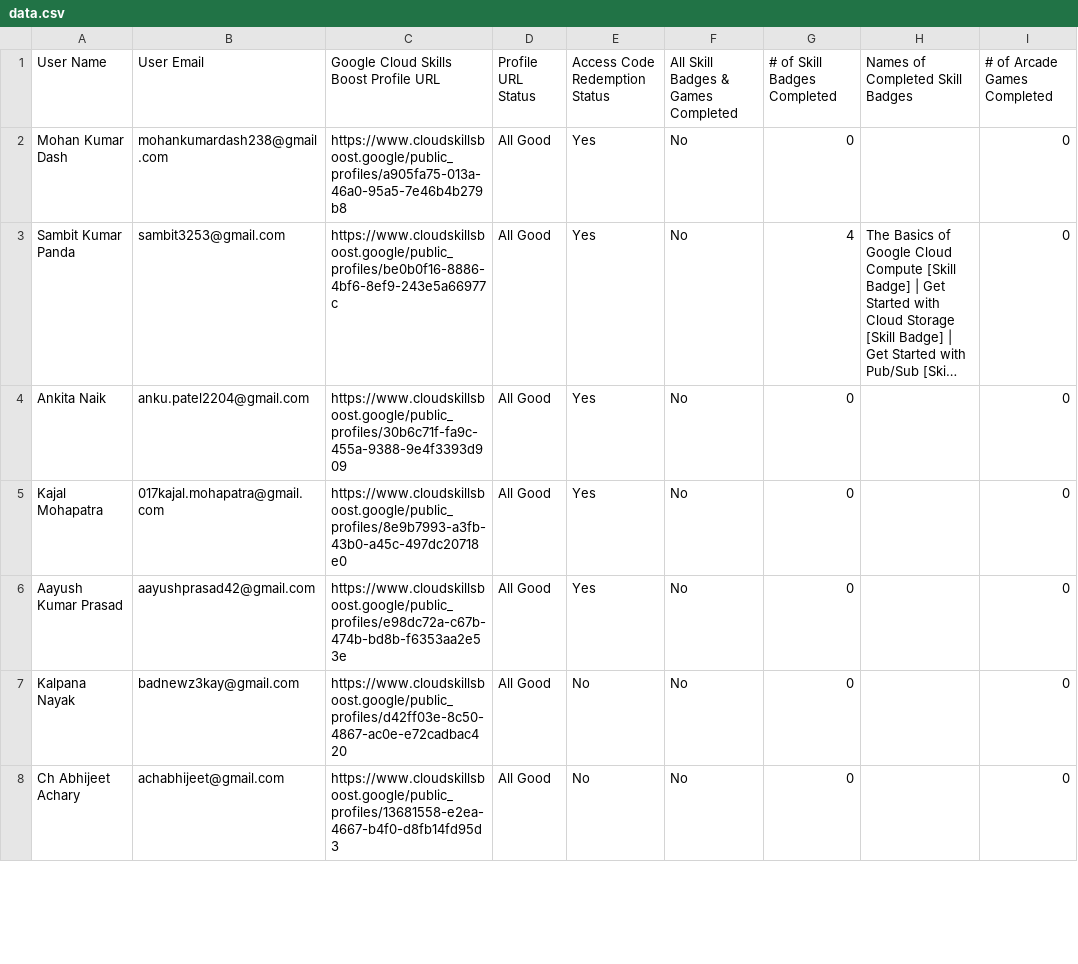
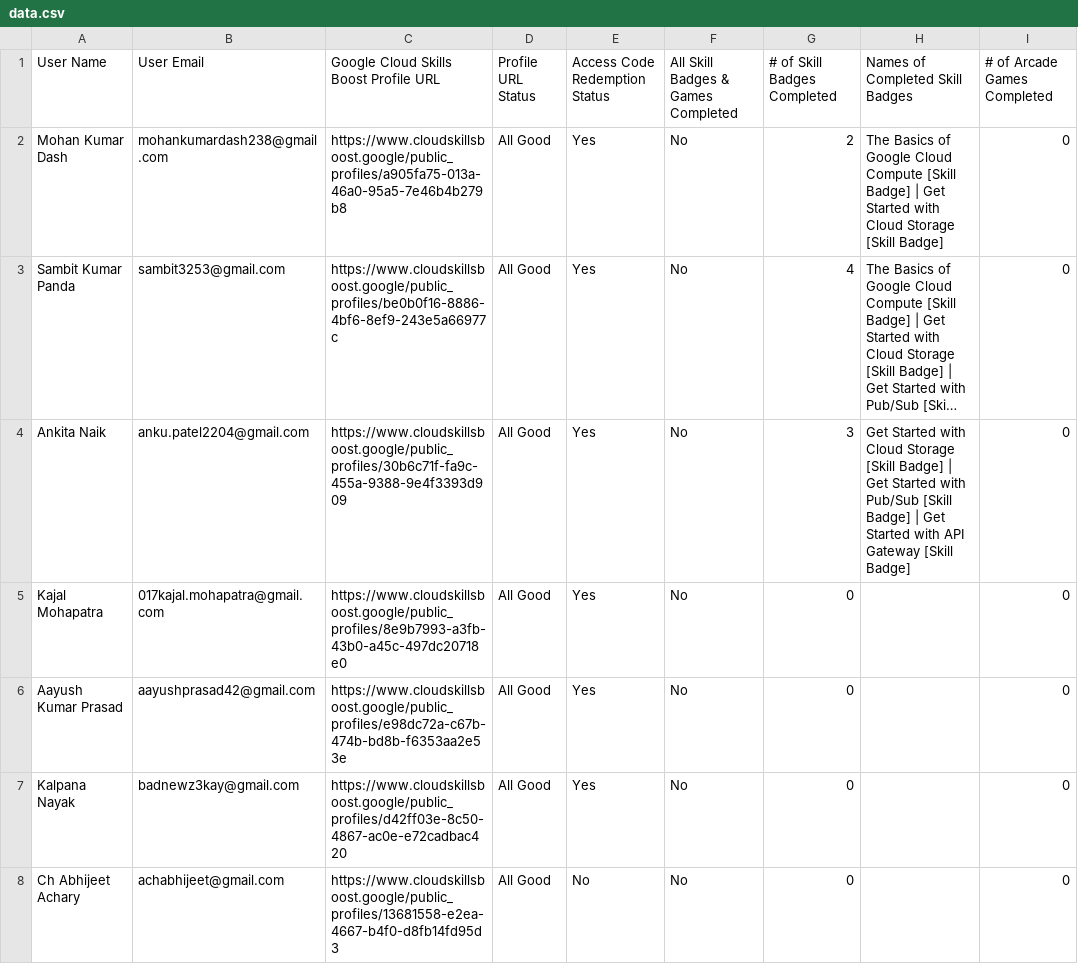
Before and after one commit to sumanpatra006/CloudStudyJams-leaderboard, a CSV file: public/data.csv, drawn as a sheet; only a part is shown; long unchanged cells end in …; the diff covers the shown part only; the diff names each change by its address in the sheet, - before the commit and + after, or states it on an @@ line.

```diff
--- a/public/data.csv
+++ b/public/data.csv
-G2 (# of Skill Badges Completed): 0
+G2 (# of Skill Badges Completed): 2
-H2 (Names of Completed Skill Badges): (empty)
+H2 (Names of Completed Skill Badges): The Basics of Google Cloud Compute [Skill Badge] | Get Started with Cloud Storage [Skill Badge]
-G4 (# of Skill Badges Completed): 0
+G4 (# of Skill Badges Completed): 3
-H4 (Names of Completed Skill Badges): (empty)
+H4 (Names of Completed Skill Badges): Get Started with Cloud Storage [Skill Badge] | Get Started with Pub/Sub [Skill Badge] | Get Started with API Gateway [Skill Badge]
-E7 (Access Code Redemption Status): No
+E7 (Access Code Redemption Status): Yes
```
Also changed, not shown: 77 edited cells elsewhere in this file, 1 other file.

▶ Work item:
Once you have checked every line of the material above, return the ones that hold the string "Skill".

▶ Task solution:
-G2 (# of Skill Badges Completed): 0
+G2 (# of Skill Badges Completed): 2
-H2 (Names of Completed Skill Badges): (empty)
+H2 (Names of Completed Skill Badges): The Basics of Google Cloud Compute [Skill Badge] | Get Started with Cloud Storage [Skill Badge]
-G4 (# of Skill Badges Completed): 0
+G4 (# of Skill Badges Completed): 3
-H4 (Names of Completed Skill Badges): (empty)
+H4 (Names of Completed Skill Badges): Get Started with Cloud Storage [Skill Badge] | Get Started with Pub/Sub [Skill Badge] | Get Started with API Gateway [Skill Badge]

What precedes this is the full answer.